Dzibilchaltún, Yucatán, México

11 September 2001

About halfway between Mérida and Progresso lie the ruins of Dzibilchaltún, an important centre in the ancient world of the Maya. The name means ‘The place with writing on the stones.’

View framed by the doorway of the of Templo de las Siete Muñecas looking out over the ruins of a stone building and four-sized stone stela on a raised platform. A path leads past the ruins, through the low jungle, and towards the horizon.

Dzibilchaltún covers an area of about 16 square kilometres, in which there are about 8400 structures. The central part of the site covers three square kilometres, which includes several temples and pyramids, as well as a cenote of unknown depth, one of the largest in the Yucatán. Many of the structures date back as far as 500 B.C.

From downtown Mérida, you can catch a colectivo that stops down the road from the temple. A 10 minute hike from there along a trail through the jungle gets you to the entrance to the site, where they charge 50 pesos per person ($7.50 CDN) to get in. The day we arrived, it was a scorching 40-something degrees, with 100% humidity, so the fact that the small museum on the site was air-conditionned was worth the price of admission in itself.

The site is divided into two parts, separated by a one kilometre long road. At one end is the Temple of the Seven Dolls, named after seven ceramic dolls found there as offerings to the gods. At the other end is a courtyard, a pyramid, a ball court and the cenote, as well as an open chapel that was constructed during the Colonial era, in the late 16th and early 17th century.

View of the Templo de las Siete Muñecas from the path. In the foreground, a hiker walks toward a large worn stela on a raised platform.

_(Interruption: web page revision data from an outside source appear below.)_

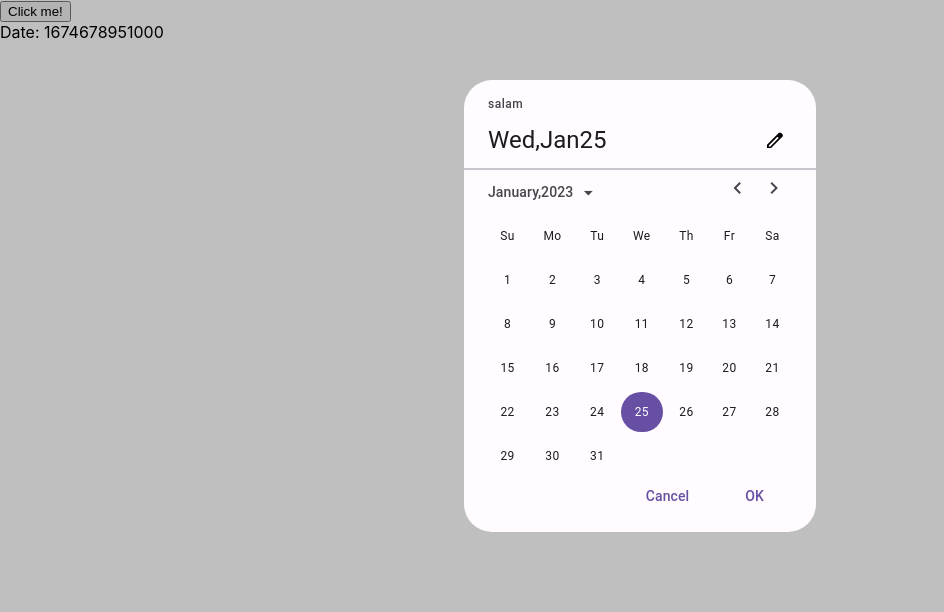
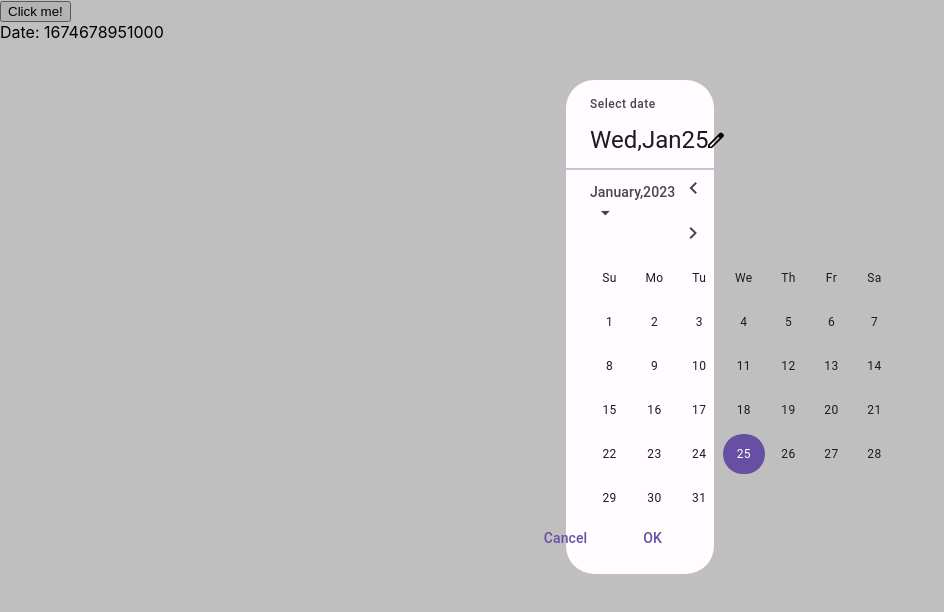
Before and after one commit to Ztanha/react-date-picker-material, a React (Create React App) app: page / in a window 1280 px wide. Shown: the top 612 px of the page, without its empty margins (0-944 px from the left). Built offline with nearby package versions, Linux system fonts and the light colour scheme.

Commit message:
Add style to props and transfer it down to the modal

```diff
--- a/src/App.js
+++ b/src/App.js
@@ -14,7 +14,8 @@ function App() {
                   show={ show }
                   hide={ ()=>setShow(false)}
                   setDate={ setDate }
-                  title={ 'salam' }
+                  // title={ 'Pick up a date' }
+                  style={{ fontFamily:'Roboto',width:'100px' }}
       />
     </div>
   );
--- a/src/components/datePicker/DatePicker.js
+++ b/src/components/datePicker/DatePicker.js
@@ -50,6 +50,7 @@ function ActualDatePicker(props) {
         >
             <Modal show={ props.show }
                    hide={ props.hide }
+                   style={ props.style }
             >
                 <div className="calendar">
                     <div className="calendar-header" >
--- a/src/components/modal/Modal.js
+++ b/src/components/modal/Modal.js
@@ -5,6 +5,9 @@ import React from "react";
 
 function Modal( props ) {
     const [colors]=useTheme();
+    const internalStyle={
+        width:props.width+'px'
+    }
     return (
         props.show ? (
             <div className='modal-component'>
@@ -18,10 +21,7 @@ function Modal( props ) {
                 />
                 <div
                     id='modal-container'
-                    style={{
-                             // color : colors.onSurface,
-                             width:props.width+'px'
-                    }}
+                    style={{...internalStyle,...props.style}}
                 >
                     { props.children }
 
```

The Temple of the Seven Dolls is probably the most interesting part of the site. At least it was to us. At one time, the temple was adorned with plaster friezes, molded to the shapes of intertwined serpents, hieroglyphs, and masks, though these friezes are no longer on the structure itself. The building is thought to have served as an astronomical observatory, and during the Vernal and Autumnal Equinoxes, an interesting phenonmenon can be seen at sunrise. During the Equinoxes, the sun is perfectly aligned such that the morning sunlight passes directly between two sets of opposing doors on the temple, casting the light down into the courtyard facing the structure. Many people pile into Dzibilchaltún between 5:00 and 6:00 in the morning to witness the sunrise, then run back out and pile into a bus to Chichen Itza to watch the more spectacular effect of the sun casting light in the shape of a giant serpent slithering up the side of the temple there in the afternoon. If you don’t happen to be a teacher who has classes on these days, this is apparently the thing to do.

The cenote on the other side of the site is open for swimming, if you don’t mind thousands of little fish chasing you around the whole time. What’s curious, of course, is that there are any fish at all in the cenotes, since they’re fed by a series of deep, underwater channels of water that snake beneath the entire peninsula. There are no rivers or streams connecting them on the surface, so the fish have to descend to incredible depths (over 100 m) to move between one cenote and the next. From what people have told us, the fish that live in the cenotes are blind, which is kind of cool.

We hiked back out to the road after a few hours of wandering around, the sat waiting for a colectivo to drive by and pick us up. For 30 minutes we sat around, the air totally still and boiling hot, with only the sound of the mosquitos and the cow in the field next to us. I’m not entirely sure what was wrong with it, but the way it hollered made it sound demented and insane. I honestly hope I never drink any milk from that one; no way that’s safe.